Here are tips on how to maintain access to patient data when a storm strikes:
1. On-premise versus cloud storage.
Cloud-based EHR systems mean patient data is not physically stored within a hospital's premises so the data is protected from a natural disaster. A hospital that has an in-house data centre for storing and managing electronic health records should ensure its data centre and cables used to connect the data centre to the facility are safe from the storm. In addition to having a backup system, your IT team should also be knowledgeable of other options, such as using new cables to maintain connectivity.
2. Transferring patients to other facilities.
During an evacuation, hospitals may not be able to care for their typical patients. When moving patients to a receiving facility, hospitals should see to it that the facility will have access to a patient's medical history. This may be a problem however given ongoing challenges with interoperability of different EHR systems, even outside the context of a natural disaster.
3. Health information exchanges.
HIEs can provide a solution to the above problem. In fact HIEs have been useful for filling in gaps in information during previous natural disasters, such as during Hurricane Florence last year. These aggregation services have provided hospitals with patient data when patients are referred to other providers or when hospitals' EHR systems go offline or are not accessible.
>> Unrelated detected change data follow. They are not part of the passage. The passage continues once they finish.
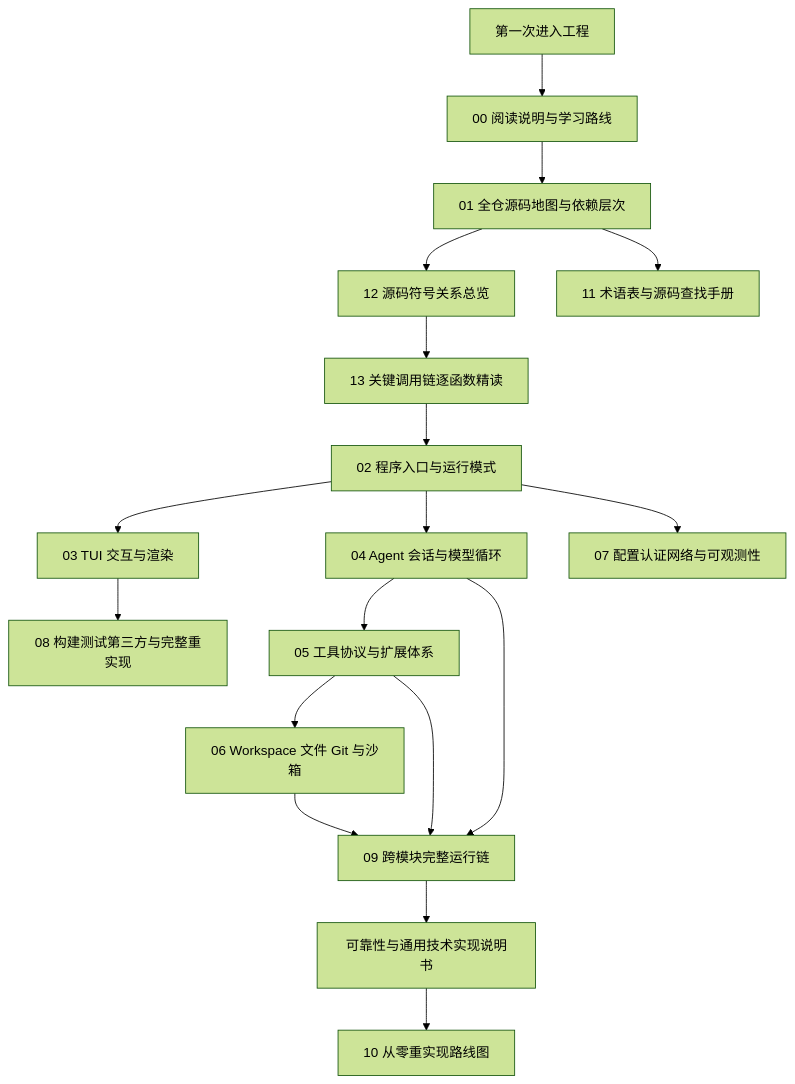
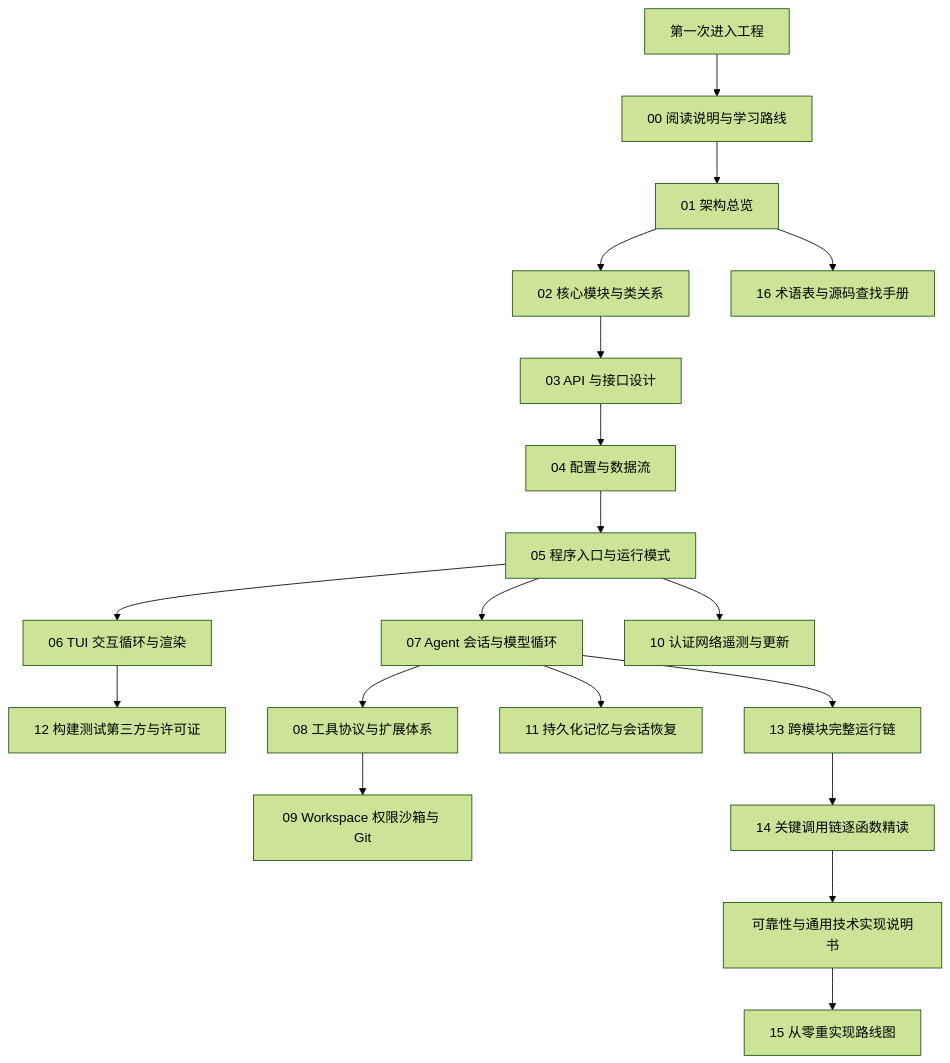
The first of 2 diagrams in docs/adrian/sourceReader/README.md (adrian9778/grok-build), drawn with Mermaid (forest theme) before and after one commit. The commit also changed other lines of this file and 41 other files, not shown here.

````diff
--- a/docs/adrian/sourceReader/README.md
+++ b/docs/adrian/sourceReader/README.md
@@ -19,20 +70,21 @@
 ```mermaid
 flowchart TD
     START["第一次进入工程"] --> GUIDE["00 阅读说明与学习路线"]
-    GUIDE --> MAP["01 全仓源码地图与依赖层次"]
-    MAP --> RELMAP["12 源码符号关系总览"]
-    RELMAP --> TRACE["13 关键调用链逐函数精读"]
-    TRACE --> ENTRY["02 程序入口与运行模式"]
-    ENTRY --> TUI["03 TUI 交互与渲染"]
-    ENTRY --> AGENT["04 Agent 会话与模型循环"]
-    AGENT --> TOOL["05 工具协议与扩展体系"]
-    TOOL --> WS["06 Workspace 文件 Git 与沙箱"]
-    ENTRY --> INFRA["07 配置认证网络与可观测性"]
-    TUI --> BUILD["08 构建测试第三方与完整重实现"]
-    AGENT --> RUN["09 跨模块完整运行链"]
-    TOOL --> RUN
-    WS --> RUN
-    RUN --> REL["可靠性与通用技术实现说明书"]
-    REL --> REBUILD["10 从零重实现路线图"]
-    MAP --> TERMS["11 术语表与源码查找手册"]
+    GUIDE --> ARCH["01 架构总览"]
+    ARCH --> REL["02 核心模块与类关系"]
+    REL --> API["03 API 与接口设计"]
+    API --> DATA["04 配置与数据流"]
+    DATA --> ENTRY["05 程序入口与运行模式"]
+    ENTRY --> TUI["06 TUI 交互循环与渲染"]
+    ENTRY --> AGENT["07 Agent 会话与模型循环"]
+    AGENT --> TOOL["08 工具协议与扩展体系"]
+    TOOL --> WS["09 Workspace 权限沙箱与 Git"]
+    ENTRY --> AUTH["10 认证网络遥测与更新"]
+    AGENT --> PERSIST["11 持久化记忆与会话恢复"]
+    TUI --> BUILD["12 构建测试第三方与许可证"]
+    AGENT --> RUN["13 跨模块完整运行链"]
+    RUN --> TRACE["14 关键调用链逐函数精读"]
+    TRACE --> RELIAB["可靠性与通用技术实现说明书"]
+    RELIAB --> REBUILD["15 从零重实现路线图"]
+    ARCH --> TERMS["16 术语表与源码查找手册"]
 ```
````
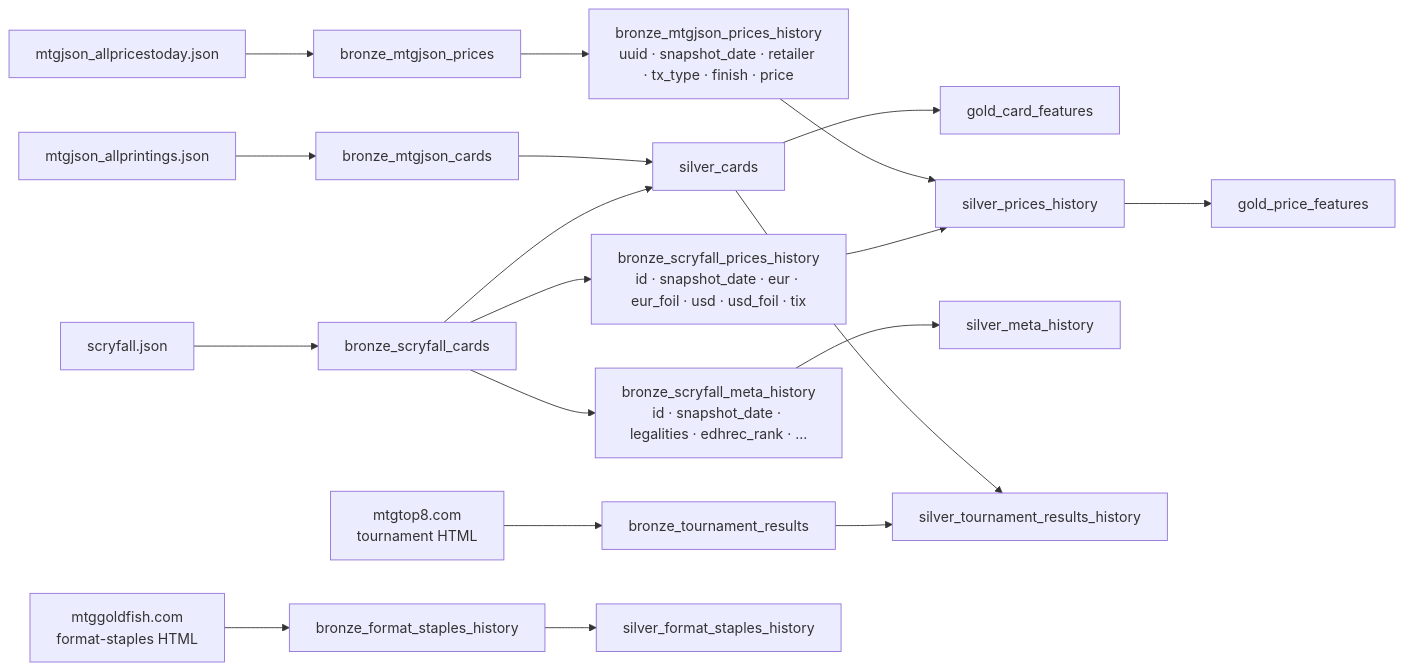
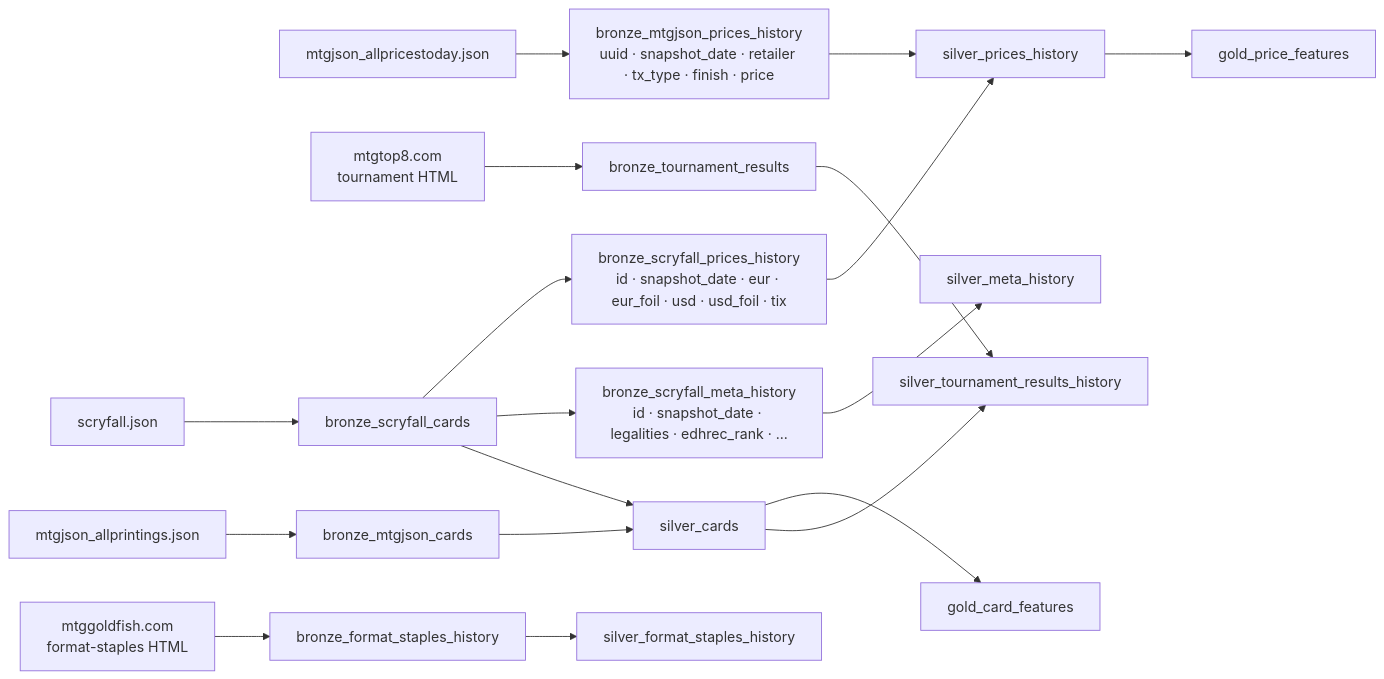
One commit to jedrzejpolaczek/aviarium.columbarius changed the second of 2 diagrams in docs/adr/ADR-003-medallion-architecture.md. Above: the diagram before and after it, drawn with Mermaid. The commit also changed other lines of this file and 102 other files, not shown here.

````diff
--- a/docs/adr/ADR-003-medallion-architecture.md
+++ b/docs/adr/ADR-003-medallion-architecture.md
@@ -126,30 +134,29 @@
 ```mermaid
 flowchart LR
     SF["scryfall.json"]
     MJC["mtgjson_allprintings.json"]
     MJP["mtgjson_allpricestoday.json"]
     FMT["mtggoldfish.com\nformat-staples HTML"]
     T8["mtgtop8.com\ntournament HTML"]
 
     SF  --> B_SF["bronze_scryfall_cards"]
     MJC --> B_MJ["bronze_mtgjson_cards"]
-    MJP --> B_MJP["bronze_mtgjson_prices"]
     FMT --> B_FSH["bronze_format_staples_history"]
     T8  --> B_TR["bronze_tournament_results"]
 
     B_SF --> PH1["bronze_scryfall_prices_history\nid · snapshot_date · eur · eur_foil · usd · usd_foil · tix"]
     B_SF --> PH2["bronze_scryfall_meta_history\nid · snapshot_date · legalities · edhrec_rank · ..."]
-    B_MJP --> PH3["bronze_mtgjson_prices_history\nuuid · snapshot_date · retailer · tx_type · finish · price"]
+    MJP --> PH3["bronze_mtgjson_prices_history\nuuid · snapshot_date · retailer · tx_type · finish · price"]
 
     B_SF  --> S["silver_cards"]
     B_MJ  --> S
 
     S    --> G1["gold_card_features"]
     PH1  --> SPH["silver_prices_history"]
     PH3  --> SPH
     SPH  --> G2["gold_price_features"]
     PH2  --> SMH["silver_meta_history"]
     B_FSH --> SFS["silver_format_staples_history"]
     B_TR  --> STR["silver_tournament_results_history"]
     S     --> STR
 ```
````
4. Patient medical devices.
A power outage or an emergency evacuation creates more difficulties for patients relying on electronic medical devices such as cardiac devices, infusion pumps and ventilators. To keep tabs on these patients, emergency planners can track the total number of Medicare beneficiaries who are dependent on electric devices and at-risk for issues during various natural disasters on the HHS website.
Source: Modern Healthcare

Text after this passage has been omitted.